RICK AND NICOLE Lundin pose with photos of their son, Army Cpl. James Lundin, pictured below, who was killed in Iraq at age 20.

Photo by Mark Gibson
RICK AND NICOLE Lundin pose with photos of their son, Army Cpl. James Lundin, pictured below, who was killed in Iraq at age 20.


Army Cpl. James Lundin was killed in Iraq at age 20.

It has been more than six years since Richard “Rick” and Nicole Lundin rode in a processional — and that grim journey on June 6, 2007, was to bury their son, Army Cpl. James Lundin, 20, who had been killed in Iraq.

“We were in such pain and it was surreal to see thousands of people lining the streets of Bellport (N.Y.) to honor our son — it just went on for miles,” said Rick.

“I remember saying, ‘James would love this,’” said Nicole. “They made me feel like he was so honored.”

On Nov. 11, the Lundins, who now reside near Goldendale, will again be seated in a vehicle passing through a crowd. This time they will be paying respects not only to their son, but all who have worn the uniform of the U.S. Armed Forces.

The Gold Star parents will be grand marshals for the Veterans Day Parade in The Dalles that begins 11 a.m. at the intersection of Sixth and Weber streets and travels east through the downtown blocks.

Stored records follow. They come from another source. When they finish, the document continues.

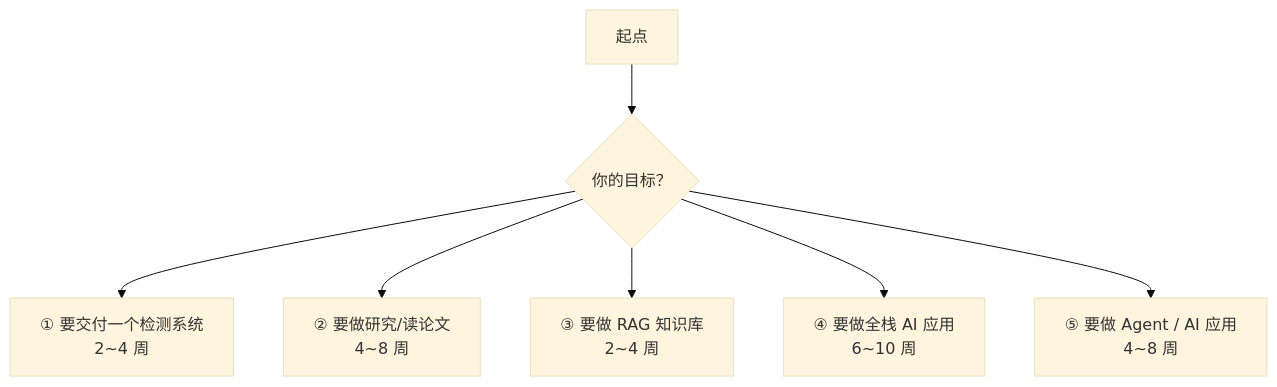
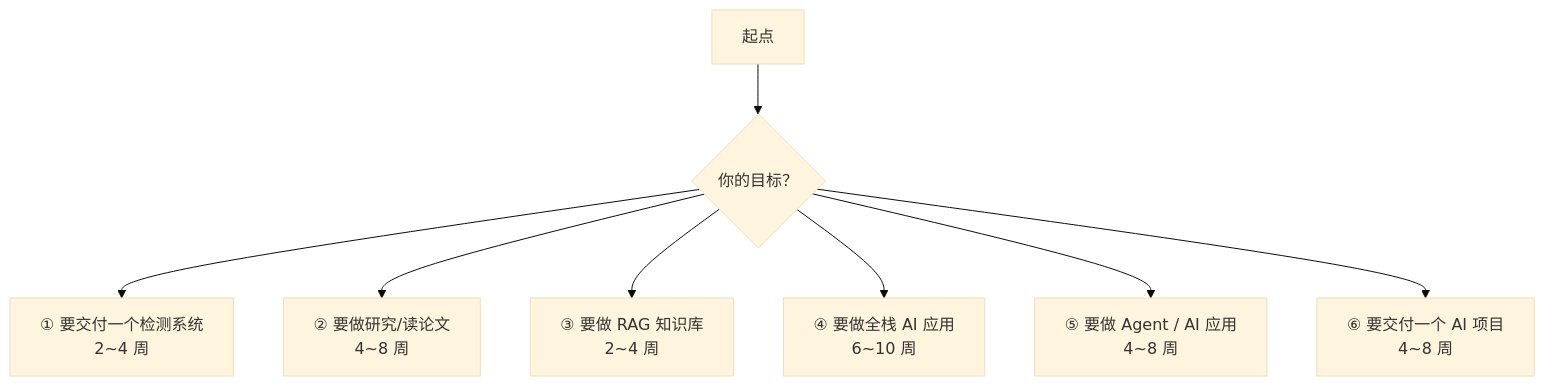
Before and after one commit to Michael522020/ai-study-notes: the diagram in appendix/学习路线图.md, drawn with Mermaid (base theme). The commit also changed other lines of this file and 9 other files, not shown here.

````diff
--- a/appendix/学习路线图.md
+++ b/appendix/学习路线图.md
@@ -9,9 +9,10 @@
 ```mermaid
 graph TD
     A["起点"] --> B{"你的目标？"}
     B --> C["① 要交付一个检测系统<br/>2~4 周"]
     B --> D["② 要做研究/读论文<br/>4~8 周"]
     B --> E["③ 要做 RAG 知识库<br/>2~4 周"]
     B --> F["④ 要做全栈 AI 应用<br/>6~10 周"]
     B --> G["⑤ 要做 Agent / AI 应用<br/>4~8 周"]
+    B --> H["⑥ 要交付一个 AI 项目<br/>4~8 周"]
 ```
````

RICK AND NICOLE Lundin on the left are shown with their son James and his future wife Kristy before he returned to Iraq. Contributed photo

The annual parade is being organized by the Mid-Columbia Veterans Memorial Committee that serves Wasco, Hood River, Skamania, Sherman and Klickitat counties.

Military families are considered “Gold Star” if their loved one has died in service and “Blue Star” if they have someone currently on active duty. The terms refer to official service flags, which use star emblems to represent the status of the soldier, sailor, airman or Marine and are frequently hung in the windows of their homes.

“A Gold Star family is a terrible club to belong to,” said Nicole. “When James was killed, our entire world came crashing down.”

“He was our only child, so the future of our family is gone,” said Rick.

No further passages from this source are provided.